ESR 10:295-304 (2009) - doi:10.3354/esr00214
Detecting trends in desert tortoise population growth: elusive behavior inflates variance in estimates of population density
Richard D. Inman1,2, Kenneth E. Nussear1,*, C. Richard Tracy2
ABSTRACT: Assessing the recovery of the federally listed Mojave population of desert tortoises Gopherus agassizii requires detecting subtle changes in population size over a period of many years. The methods that have been employed by the US Fish and Wildlife Service to estimate population density of desert tortoises are inadequate for detecting modest trends in population density, partly due to a hidden variance in a parameter (g0) that corrects for the proportion of tortoises that are inactive and thus unavailable for sampling when population density is being assessed. We used small dataloggers to record the activity of tortoises throughout their active season, and derived daily estimates of g0, which we compared with the 2004 estimate published by the US Fish and Wildlife Service. Due to the substantial variation in animal activity that we found within and among days during the active season, we used a daily method to estimate density. We found that this method, while providing a more accurate assessment of g0, translates into estimates of density with coefficients of variation that are 4× larger than previously reported due to the variation in g0 and n (number of animals encountered). This discrepancy could adversely influence managers’ perceptions of population recovery for desert tortoises, and could undermine any ability to monitor the efficacy of recovery actions for populations.

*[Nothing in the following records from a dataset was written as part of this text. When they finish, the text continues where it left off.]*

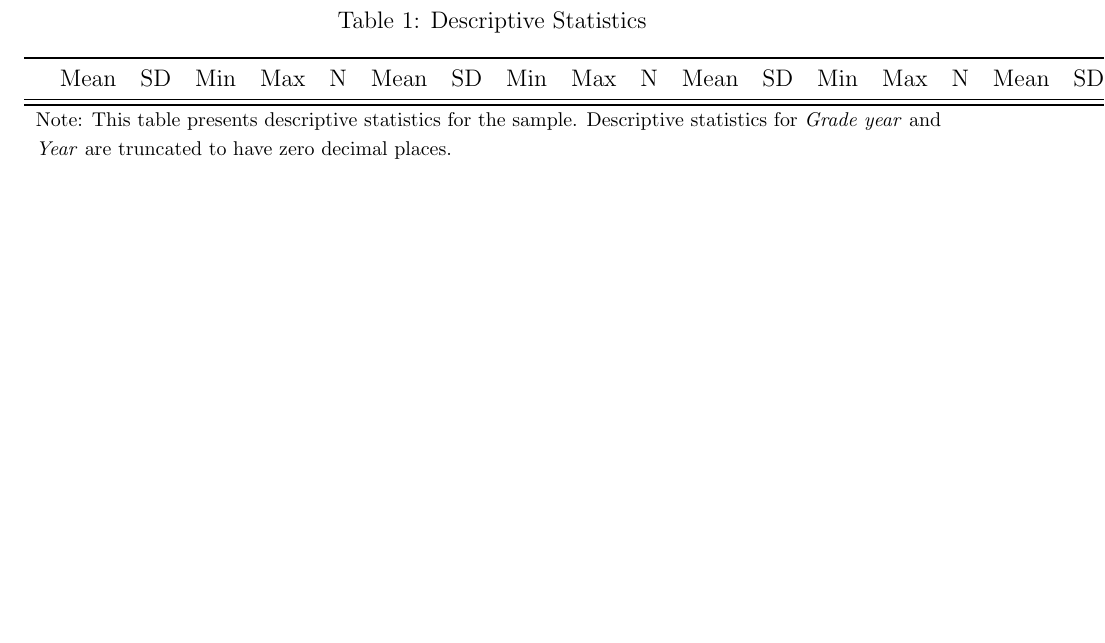
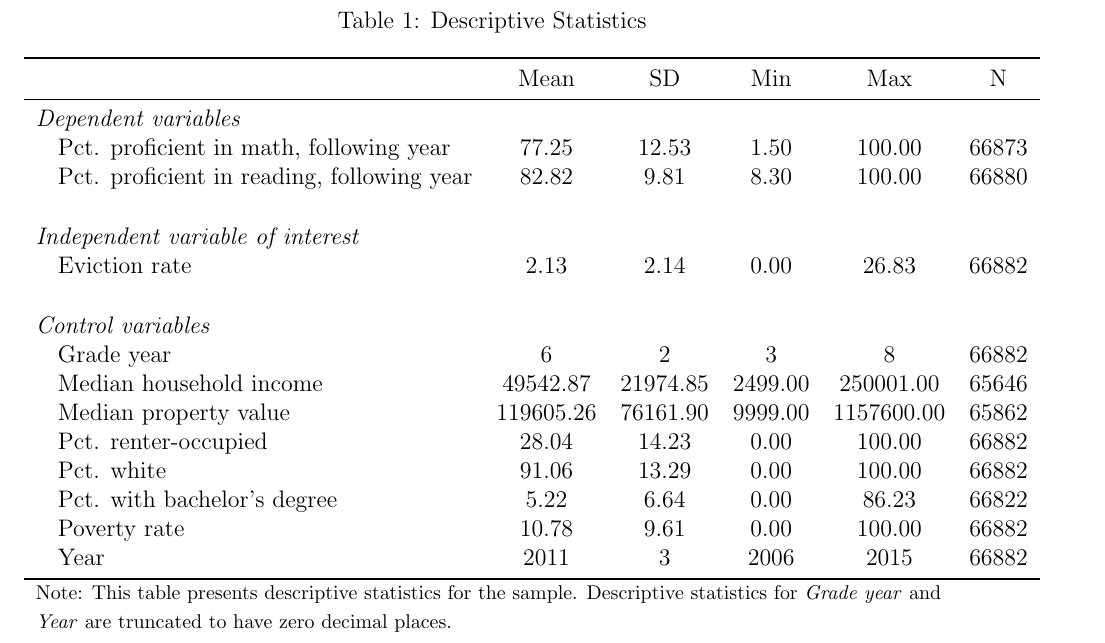
Before and after one commit to arjun-shanmugam/evictions_education, a LaTeX paper (main.tex, which reads output/tables/summary_stats.tex): part of page 8 of 11 before the commit and part of page 8 of 12 after it, cut so that both start at the same text, the shorter picture padded with empty space. Compiled offline with pdfLaTeX.

Commit message:
Fixed summary statistics

```diff
--- a/output/tables/summary_stats.tex
+++ b/output/tables/summary_stats.tex
@@ -1,12 +1,26 @@
 \begin{table}[htbp]\centering
 \def\sym#1{\ifmmode^{#1}\else\(^{#1}\)\fi}
 \caption{Descriptive Statistics}
-\begin{tabular}{l*{8}{ccccc}}
+\begin{tabular}{l*{1}{ccccc}}
 \toprule
-                    &        Mean&          SD&         Min&         Max&           N&        Mean&          SD&         Min&         Max&           N&        Mean&          SD&         Min&         Max&           N&        Mean&          SD&         Min&         Max&           N&        Mean&          SD&         Min&         Max&           N&        Mean&          SD&         Min&         Max&           N&        Mean&          SD&         Min&         Max&           N&        Mean&          SD&         Min&         Max&           N\\
+                    &        Mean&          SD&         Min&         Max&           N\\
 \midrule
+\emph{Dependent variables}&            &            &            &            &            \\
+\hspace{0.25cm} Pct. proficient in math, following year&       77.25&       12.53&        1.50&      100.00&       66873\\
+\hspace{0.25cm} Pct. proficient in reading, following year&       82.82&        9.81&        8.30&      100.00&       66880\\
+\vspace{0.1em} \\ \emph{Independent variable of interest}&            &            &            &            &            \\
+\hspace{0.25cm} Eviction rate&        2.13&        2.14&        0.00&       26.83&       66882\\
+\vspace{0.1em} \\ \emph{Control variables}&            &            &            &            &            \\
+\hspace{0.25cm} Grade year&           6&           2&           3&           8&       66882\\
+\hspace{0.25cm} Median household income&    49542.87&    21974.85&     2499.00&   250001.00&       65646\\
+\hspace{0.25cm} Median property value&   119605.26&    76161.90&     9999.00&  1157600.00&       65862\\
+\hspace{0.25cm} Pct. renter-occupied&       28.04&       14.23&        0.00&      100.00&       66882\\
+\hspace{0.25cm} Pct. white&       91.06&       13.29&        0.00&      100.00&       66882\\
+\hspace{0.25cm} Pct. with bachelor's degree&        5.22&        6.64&        0.00&       86.23&       66822\\
+\hspace{0.25cm} Poverty rate&       10.78&        9.61&        0.00&      100.00&       66882\\
+\hspace{0.25cm} Year&        2011&           3&        2006&        2015&       66882\\
 \bottomrule
-\multicolumn{41}{l}{\footnotesize Note: This table presents descriptive statistics for the sample. Descriptive statistics for \emph{Grade year} and}\\
-\multicolumn{41}{l}{\footnotesize \emph{Year} are truncated to have zero decimal places.}\\
+\multicolumn{6}{l}{\footnotesize Note: This table presents descriptive statistics for the sample. Descriptive statistics for \emph{Grade year} and}\\
+\multicolumn{6}{l}{\footnotesize \emph{Year} are truncated to have zero decimal places.}\\
 \end{tabular}
 \end{table}
```
Also changed, not shown: output/graphs/maps.png, output/graphs/outcome_binscatter.png, 1 other file.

KEY WORDS: Desert tortoise · Gopherus agassizii · Monitoring · Distance · Population trend · Abundance · Detection probability · Sampling availability · Biologging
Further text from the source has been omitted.